As Lord Briggs made very clear in his judgment in the Supreme Court, ‘Where there are real disputes between the company and third parties (who may be creditors or debtors) the insolvency code is inherently flexible as to the best means for their resolution.’
For example, one claim between two parties might be resolved by adjudication, one by mediation and one by a simple settlement etc. The calculation of the net balance is therefore a simple arithmetical exercise. (This had also recently been recognised by Waksman J in his judgment in Balfour Beatty Civil Engineering Limited and Balfour Beatty Group Limited v. Astec Projects Limited (in liquidation)  EWHC 796, where the liquidator defeated an application by Balfour Beatty for an injunction to stop a series of adjudications being brought by Astec Projects.)
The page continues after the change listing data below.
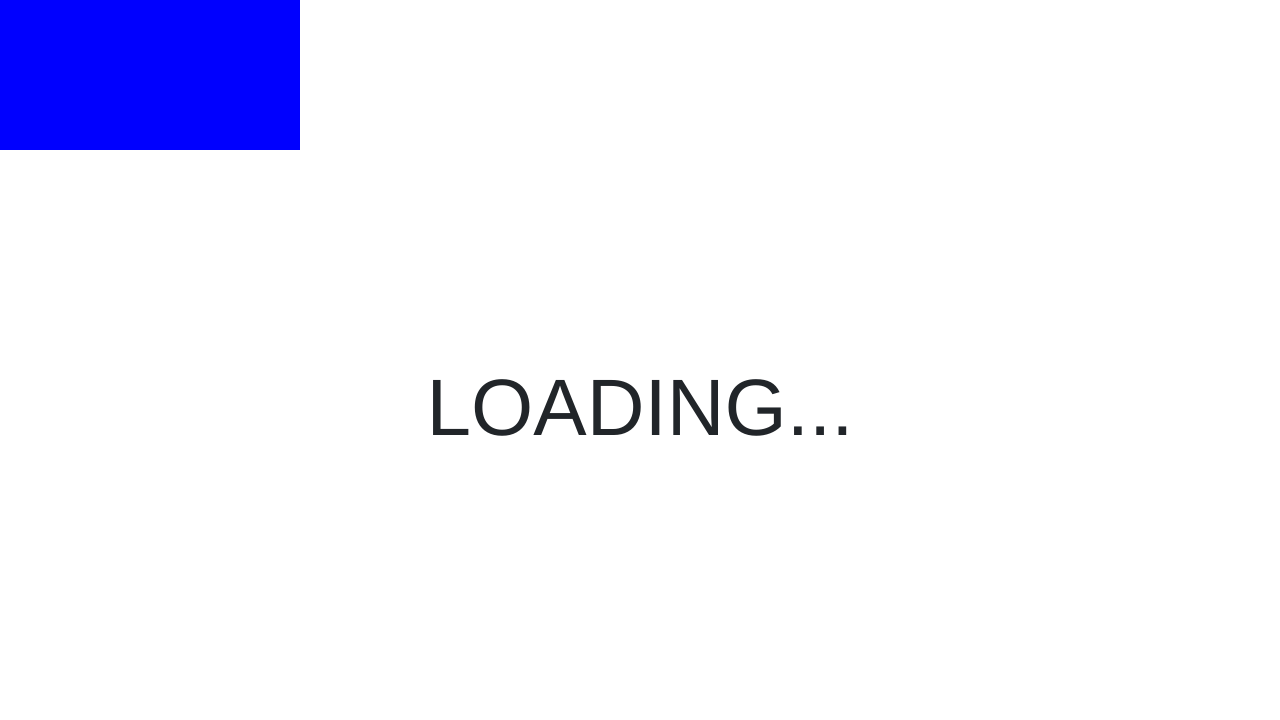
Repository: nlbien22/games
Page: WinEarBird/index.html
An editor plug-in stored every save of this project. The page is shown before and after the next save, followed by the edit.
The browser window is 1280 px wide. The pictures show the whole page.

Above is the page before, as saved 2024-11-14 23:33:30.
Console error (its wording comes from the project's code and is left out).

After the next save:
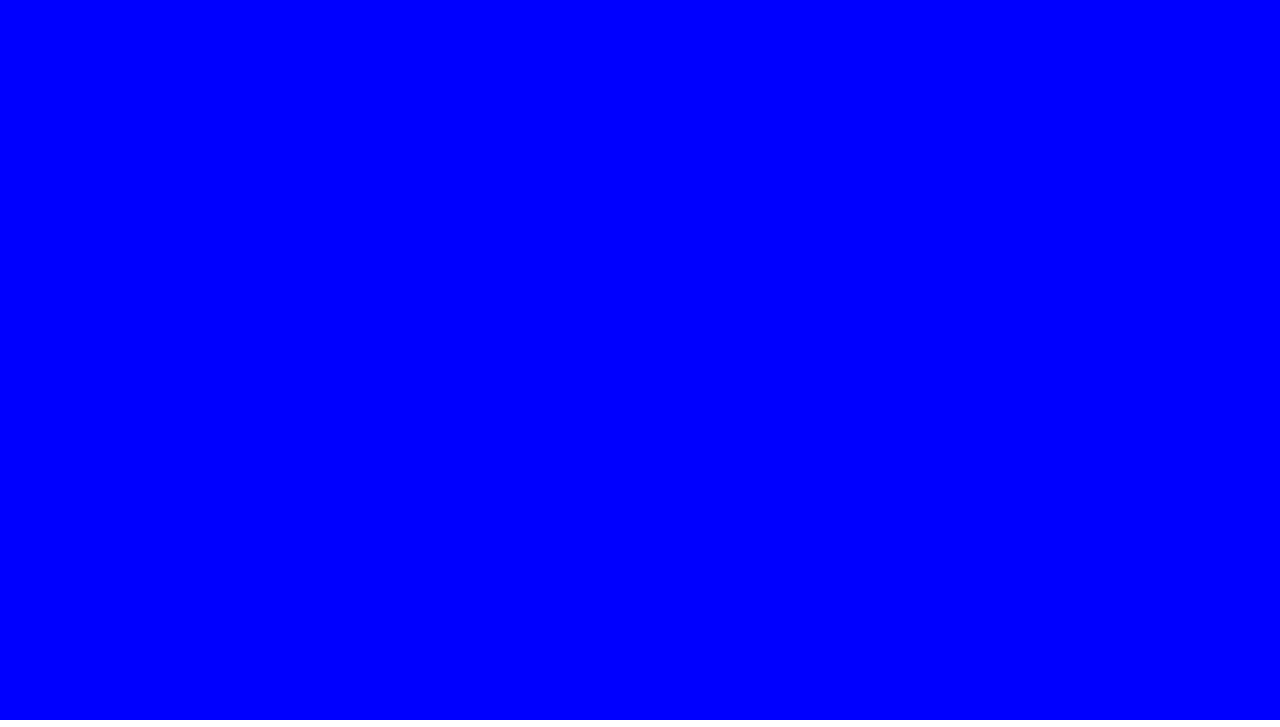
The error is gone.
Saved 6 s later.
--- a/WinEarBird/script.js
+++ b/WinEarBird/script.js
@@ -1,4 +1,4 @@
-import {Player} from "./player.js";
+import Player from "./player.js";
 
 window.addEventListener('load', function() {
     const loading = document.getElementById('loading');
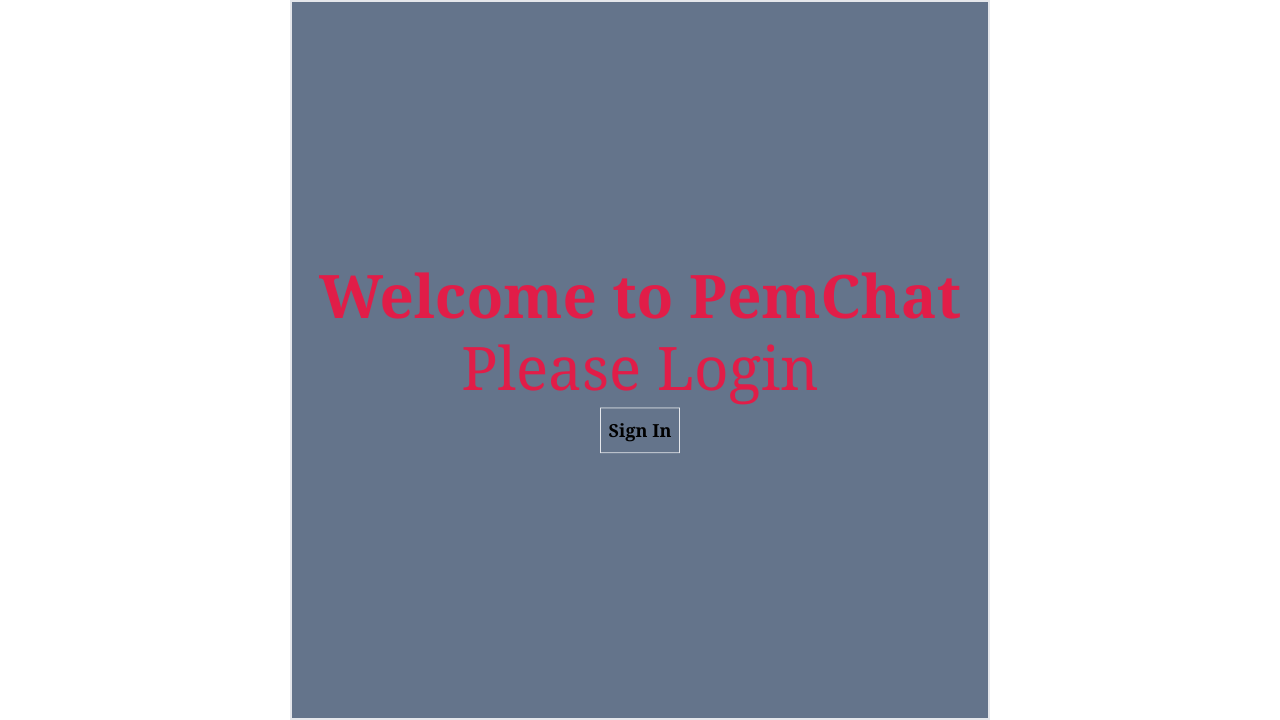
Repository: Semanmernstack/chat-mini
Page: /
An editor plug-in stored every save of this project. The page is shown before and after the next save, followed by the edit.
The browser window is 1280 px wide. The pictures show the whole page.
The project was rebuilt for these pictures with package versions that can differ from the ones it lists, and the page was loaded fresh each time. Also part of the build but not shown: src/SidebarList.js, src/Sidebar.js, src/BodyHeader.js, src/Message.js, src/Body.js.

Above is the page before, as saved 2022-11-16 08:15:37.

### src/app/store.js
import { configureStore } from '@reduxjs/toolkit';
import userReducer from '../features/userSlice';
import appReducer from '../features/appSlice';

export const store = configureStore({
  reducer: {
    user: userReducer,
    app: appReducer,

  },
});

### src/App.js
import React, { useEffect } from 'react';


import Sidebar from './Sidebar';
import Body from './Body';
import { useDispatch, useSelector } from 'react-redux';
import { login, logout, selectUser } from './features/userSlice';
import Login from './Login';
import { onAuthStateChanged } from 'firebase/auth';
import { auth } from './firebase';


function App() {
  const user = useSelector(selectUser)
  const dispatch = useDispatch();

  useEffect(() =>  {
    onAuthStateChanged(auth, authuser => {
      if(authuser) {
        dispatch(login({
          uid: authuser.uid,
          displayName: authuser.displayName,
          email: authuser.email,
          photo: authuser.photoURL,
        }))
      } else {dispatch(logout())}
    })
  }, [dispatch])



  return (

    <div className="flex  items-center overflow-hidden  overflow-y-hidden    h-screen  max-w-[700px]    mx-auto border-2">

       {user ? (
        <>
        <div className=" flex-[0.4]  ">

        <Sidebar/>
      </div>
      <div className=" flex-[0.6] ">
        <Body/>
      </div>
      </>

       ) : (
        <Login/>
       )}
    </div>
  );
}

export default App;

### src/features/userSlice.js
import {  createSlice } from '@reduxjs/toolkit';





export const userSlice = createSlice({
  name: 'user',
  initialState: {
    user: null,
  },

  reducers: {
    login: (state, action) => {

      state.user = action.payload;
    },
    logout: (state) => {
      state.user = null;
    },

  },
})

export const { login, logout } = userSlice.actions;


export const selectUser = (state) => state.user.user;



export default userSlice.reducer;

### src/features/appSlice.js
import {  createSlice } from '@reduxjs/toolkit';





export const appSlice = createSlice({
  name: 'app',
  initialState: {
    channelId: null,
    channelName: null,
  },

  reducers: {
    setChannelInfo: (state, action) => {

      state.channelId = action.payload.channelId;
      state.channelName = action.payload.channelName;
    },



  },
})

export const { setChannelInfo } = appSlice.actions;


export const selectChannelId = (state) => state.app.channelId;
export const selectChannelName = (state) => state.app.channelName;


export default appSlice.reducer;

### src/Login.js
import { GoogleAuthProvider, signInWithPopup } from 'firebase/auth'
import React from 'react'
import { auth } from './firebase'

function Login() {

    const SignIn = () => {
        const provider = new GoogleAuthProvider()
        signInWithPopup(auth, provider)
        .then(res => {
        alert("You have succefully log in")
        }).catch((error) => alert (error.message) )
    }
  return (
    <div className="flex font-serif flex-col w-screen bg-slate-500 text-center mx-auto items-center h-screen justify-center">
        <div className=" flex flex-col items-center  text-rose-600  text-3xl md:text-4xl lg:text-6xl">
            <h1 className="font-extrabold mb-3">Welcome to PemChat</h1>
            <h2>Please Login</h2>
        </div>
        <button onClick={SignIn} className="mt-3 border p-2 font-extrabold text-lg cursor-pointer animate-bounce">Sign In</button>
    </div>
  )
}

export default Login

### src/firebase.js

import { initializeApp } from "firebase/app";
import { getAuth } from "firebase/auth";
import { getFirestore } from "firebase/firestore";
const firebaseConfig = {
  apiKey: "AIzaSyAdXaswUjs-QE-MMolXHmAvIeDrrgoGO_4",
  authDomain: "chat-mini-16fc0.firebaseapp.com",
  projectId: "chat-mini-16fc0",
  storageBucket: "chat-mini-16fc0.appspot.com",
  messagingSenderId: "267350805735",
  appId: "1:267350805735:web:5e85360687453f5203e642"
};


const app = initializeApp(firebaseConfig);
export const auth = getAuth(app)
export const db = getFirestore(app)

Loaded but not shown: public/index.html (common file); src/index.js (common file); src/reportWebVitals.js (common file); src/index.css (common file); tailwind.config.js (common file)

After the next save:
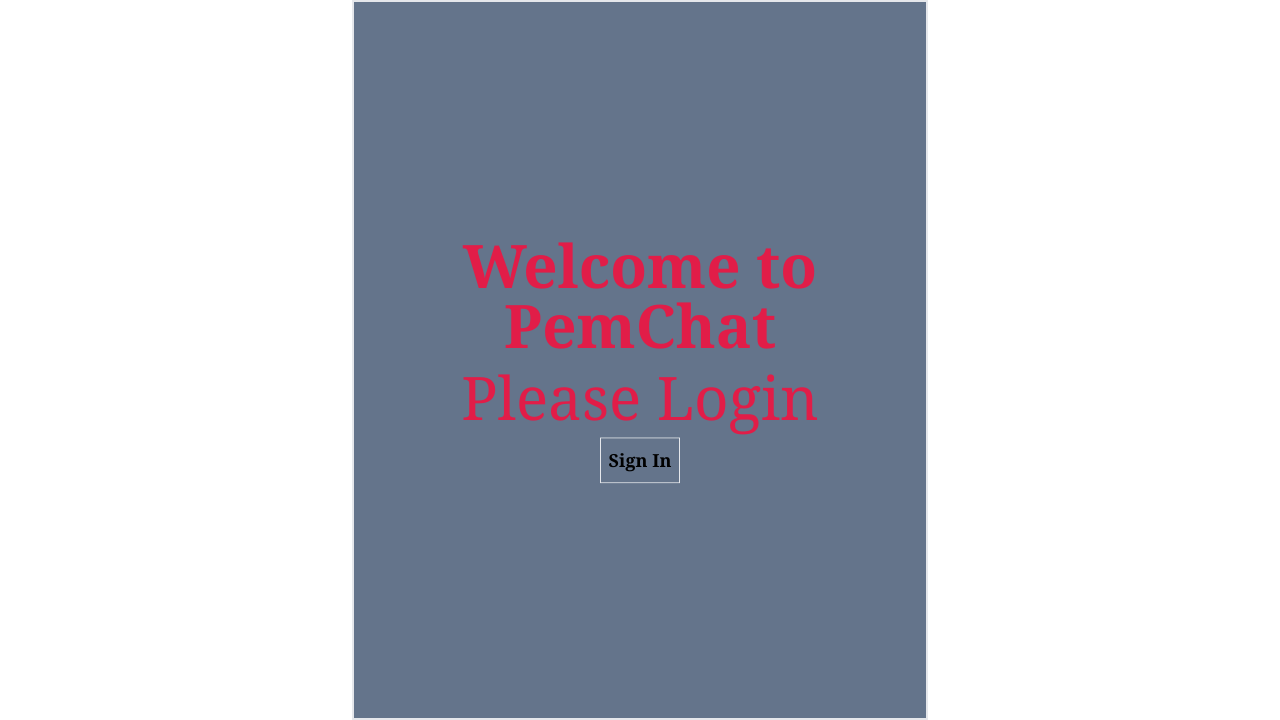
Saved 89 s later.
--- a/src/App.js
+++ b/src/App.js
@@ -31,7 +31,7 @@ function App() {
 
   return (
 
-    <div className="flex  items-center overflow-hidden  overflow-y-hidden    h-screen  max-w-[700px]    mx-auto border-2">
+    <div className="flex  items-center overflow-hidden  overflow-y-hidden sm:max-w-[560] lg:max-w-xl    h-screen  md:max-w-[700px]    mx-auto border-2">
 
        {user ? (
         <>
What does the result mean for IPs?
This decision opens the door for IPs to use the adjudication process to resolve disputes on construction contracts and greatly increase the debt recoveries for the benefit of the creditors.
Prior to the Supreme Court in Bresco, debtors (if the potential claim against them was large enough to warrant the cost) could seek to apply to court for an injunction to stop an adjudication being brought by an insolvent company.
The Supreme Court has now made very clear that an insolvent company has the same unfettered right to adjudicate as a solvent company does. An injunction to stop it is therefore inappropriate.
Notes of caution
There are two key issues for IPs to be aware of when considering issuing adjudications to recover construction debts.
Adjudicator’s fees. While there is no ability for an adjudicator to award adverse costs (the costs of defending the adjudication are therefore a ‘sunk cost’ for the defendant), the adjudicator will require some guarantee of payment of his or her fees, should he or she decide that they should be paid by the referring party (ie the insolvent company). Usually costs will ‘follow the event’ and therefore will be paid by the losing party.
Without a guarantee of payment of the adjudicator’s fees, adjudicators will require some guarantee from the IP – and potentially payment in advance on account of those fees.
Enforcement of an adjudication decision. As mentioned above, the vast majority of adjudication decisions are treated as final by the parties, with the losing party making the payment ordered.
However, if enforcement is necessary, an application to court for summary judgment is required. Previously the battleground for insolvent construction companies was a threatened (and sometimes, as in Bresco pursued) application for an injunction to stop the adjudication.
Now, we are seeing the battleground move to enforcement, with several losing parties refusing to pay and seeking to dispute a summary judgment application.
Lord Briggs in Bresco referred to Meadowside Building Developments Ltd (in liquidation) v, 12-18 Hill Street Management Company Ltd  EWHC 2651 as an example of the approach to be taken on enforcement. The law in relation to enforcement will therefore continue to evolve in the coming months, as the courts at first instance determine what are appropriate mechanisms to put in place for an insolvent company to get summary judgment to enforce an adjudication decision.
The Supreme Court decision in Bresco is incredibly important for administrators and liquidators of construction companies.
A very substantial impediment has been removed and this decision should be warmly welcomed by IPs and their professional advisers.
Pythagoras Capital acted for the liquidator of Bresco throughout the adjudication and court process.
Jennifer Guthrie is head of business development at Pythagoras Capital.